Instructions for the task: With the pictures removed, please write out every line below exactly as given.

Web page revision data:

______________________________

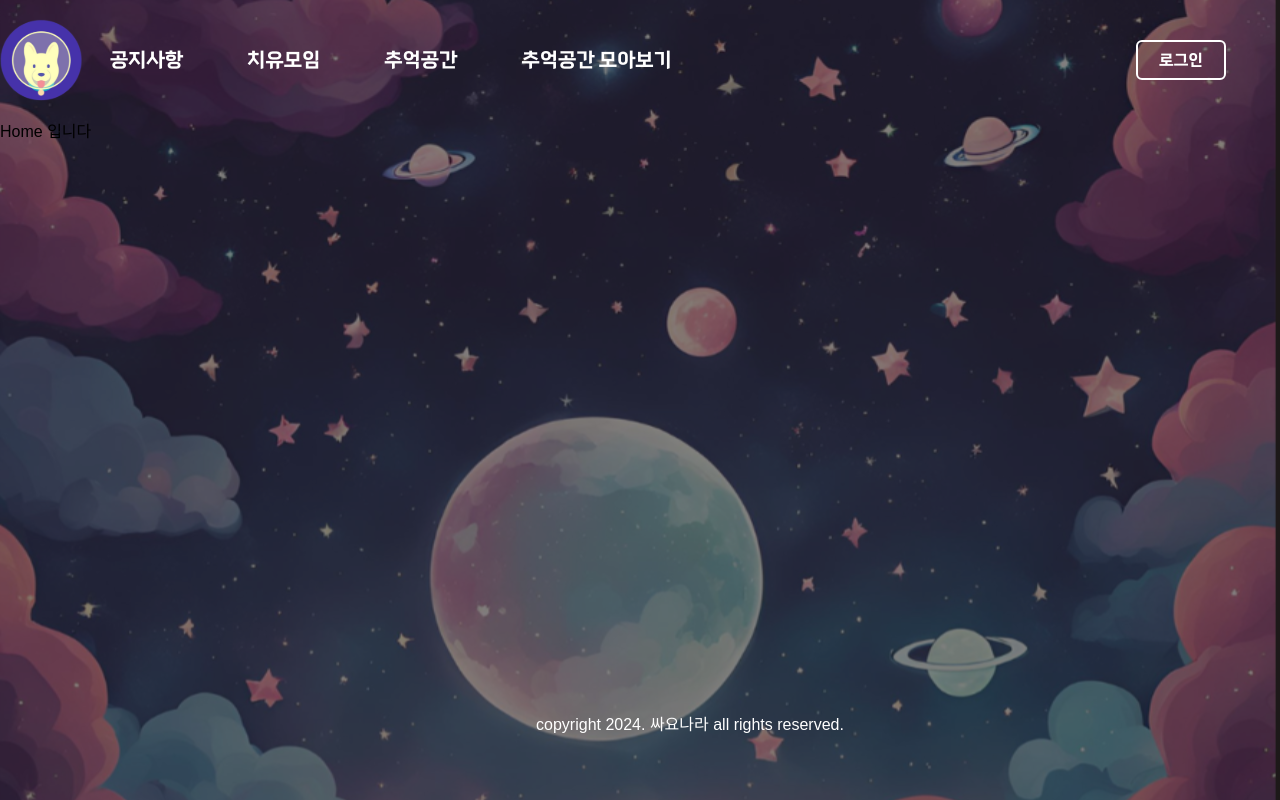
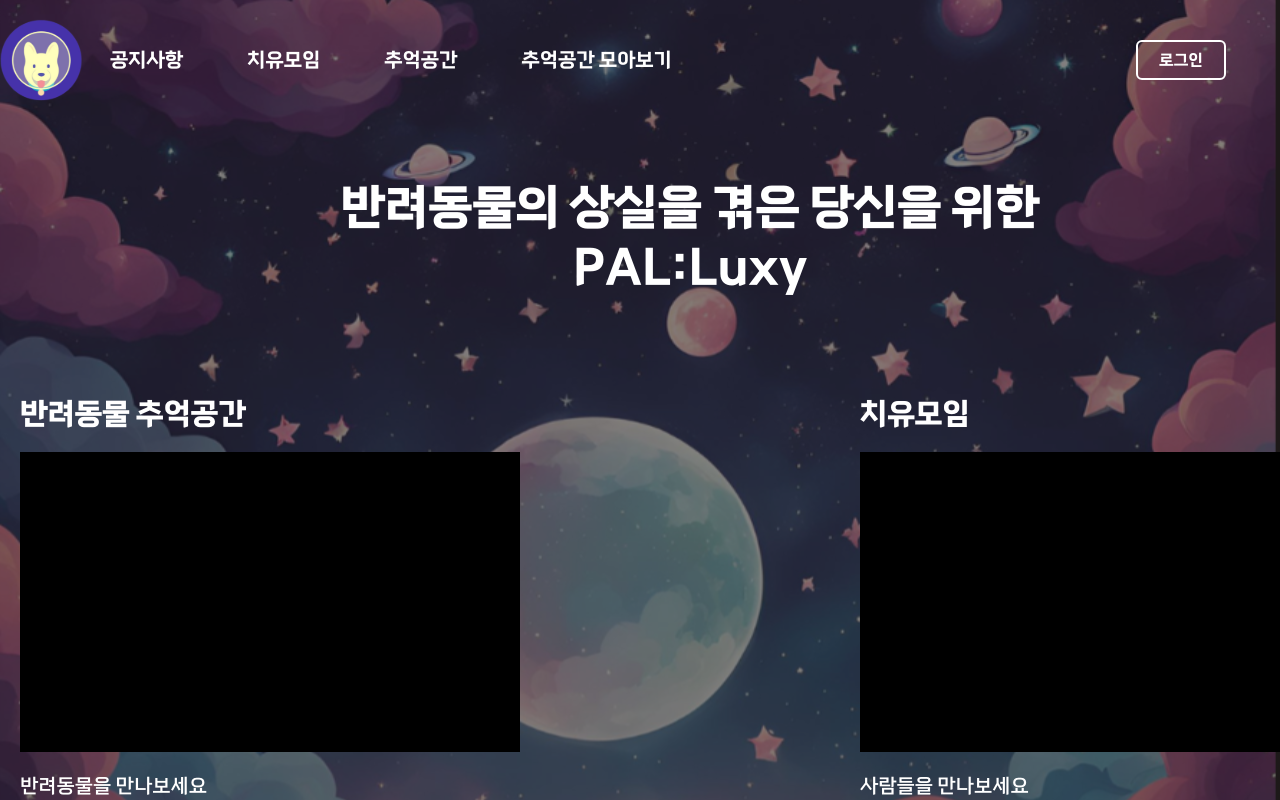
Before and after one commit to leepro1/palluxy, a React (Vite) app in the folder frontend/: page / in a window 1280 px wide. Shown: the top 800 px of the page. Built offline with nearby package versions, Linux system fonts and the light colour scheme; a web font is replaced by a local one.

Commit message:
Design: 메인페이지 디자인
Former-commit-id: 1c4cba3e7ca2cf7d0e3c079d32bd014a0a22aded

```diff
--- a/frontend/src/components/Button/index.jsx
+++ b/frontend/src/components/Button/index.jsx
@@ -19,5 +19,6 @@ const Button = ({ size, text, className }) => {
 Button.propTypes = {
   size: PropTypes.string.isRequired,
   text: PropTypes.string.isRequired,
+  className: PropTypes.string,
 };
 export default Button;
--- a/frontend/src/pages/HomePage/index.jsx
+++ b/frontend/src/pages/HomePage/index.jsx
@@ -3,7 +3,35 @@ import ContentsLayout from '@layout/ContentsLayout';
 const HomePage = () => {
   return (
     <ContentsLayout>
-      <h1>Home 입니다</h1>
+      <div className="flex flex-col">
+        {/* slo */}
+        <div className="font-jamsilBold flex flex-col items-center gap-y-3 py-16 text-5xl text-white">
+          <h1>반려동물의 상실을 겪은 당신을 위한</h1>
+          <h1>PAL:Luxy</h1>
+        </div>
+
+        {/* preview */}
+        <div className="mx-5 my-10">
+          <div className="flex justify-between">
+            {/* 추억공간 */}
+            <div className="font-jamsilBold flex flex-col gap-y-5 text-white">
+              <h2 className="text-3xl">반려동물 추억공간</h2>
+              <div className="h-[300px] w-[500px] bg-black"></div>
+              <h3 className="font-jamsilRegular text-xl">
+                반려동물을 만나보세요
+              </h3>
+            </div>
+            {/* 치유모임 */}
+            <div className="font-jamsilBold flex flex-col gap-y-5 text-white">
+              <h2 className="text-3xl">치유모임</h2>
+              <div className="h-[300px] w-[500px] bg-black"></div>
+              <h3 className="font-jamsilRegular text-xl">
+                사람들을 만나보세요
+              </h3>
+            </div>
+          </div>
+        </div>
+      </div>
     </ContentsLayout>
   );
 };
```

______________________________

Reply to the task:
Before and after one commit to leepro1/palluxy, a React (Vite) app in the folder frontend/: page / in a window 1280 px wide. Shown: the top 800 px of the page. Built offline with nearby package versions, Linux system fonts and the light colour scheme; a web font is replaced by a local one.

Commit message:
Design: 메인페이지 디자인
Former-commit-id: 1c4cba3e7ca2cf7d0e3c079d32bd014a0a22aded

```diff
--- a/frontend/src/components/Button/index.jsx
+++ b/frontend/src/components/Button/index.jsx
@@ -19,5 +19,6 @@ const Button = ({ size, text, className }) => {
 Button.propTypes = {
   size: PropTypes.string.isRequired,
   text: PropTypes.string.isRequired,
+  className: PropTypes.string,
 };
 export default Button;
--- a/frontend/src/pages/HomePage/index.jsx
+++ b/frontend/src/pages/HomePage/index.jsx
@@ -3,7 +3,35 @@ import ContentsLayout from '@layout/ContentsLayout';
 const HomePage = () => {
   return (
     <ContentsLayout>
-      <h1>Home 입니다</h1>
+      <div className="flex flex-col">
+        {/* slo */}
+        <div className="font-jamsilBold flex flex-col items-center gap-y-3 py-16 text-5xl text-white">
+          <h1>반려동물의 상실을 겪은 당신을 위한</h1>
+          <h1>PAL:Luxy</h1>
+        </div>
+
+        {/* preview */}
+        <div className="mx-5 my-10">
+          <div className="flex justify-between">
+            {/* 추억공간 */}
+            <div className="font-jamsilBold flex flex-col gap-y-5 text-white">
+              <h2 className="text-3xl">반려동물 추억공간</h2>
+              <div className="h-[300px] w-[500px] bg-black"></div>
+              <h3 className="font-jamsilRegular text-xl">
+                반려동물을 만나보세요
+              </h3>
+            </div>
+            {/* 치유모임 */}
+            <div className="font-jamsilBold flex flex-col gap-y-5 text-white">
+              <h2 className="text-3xl">치유모임</h2>
+              <div className="h-[300px] w-[500px] bg-black"></div>
+              <h3 className="font-jamsilRegular text-xl">
+                사람들을 만나보세요
+              </h3>
+            </div>
+          </div>
+        </div>
+      </div>
     </ContentsLayout>
   );
 };
```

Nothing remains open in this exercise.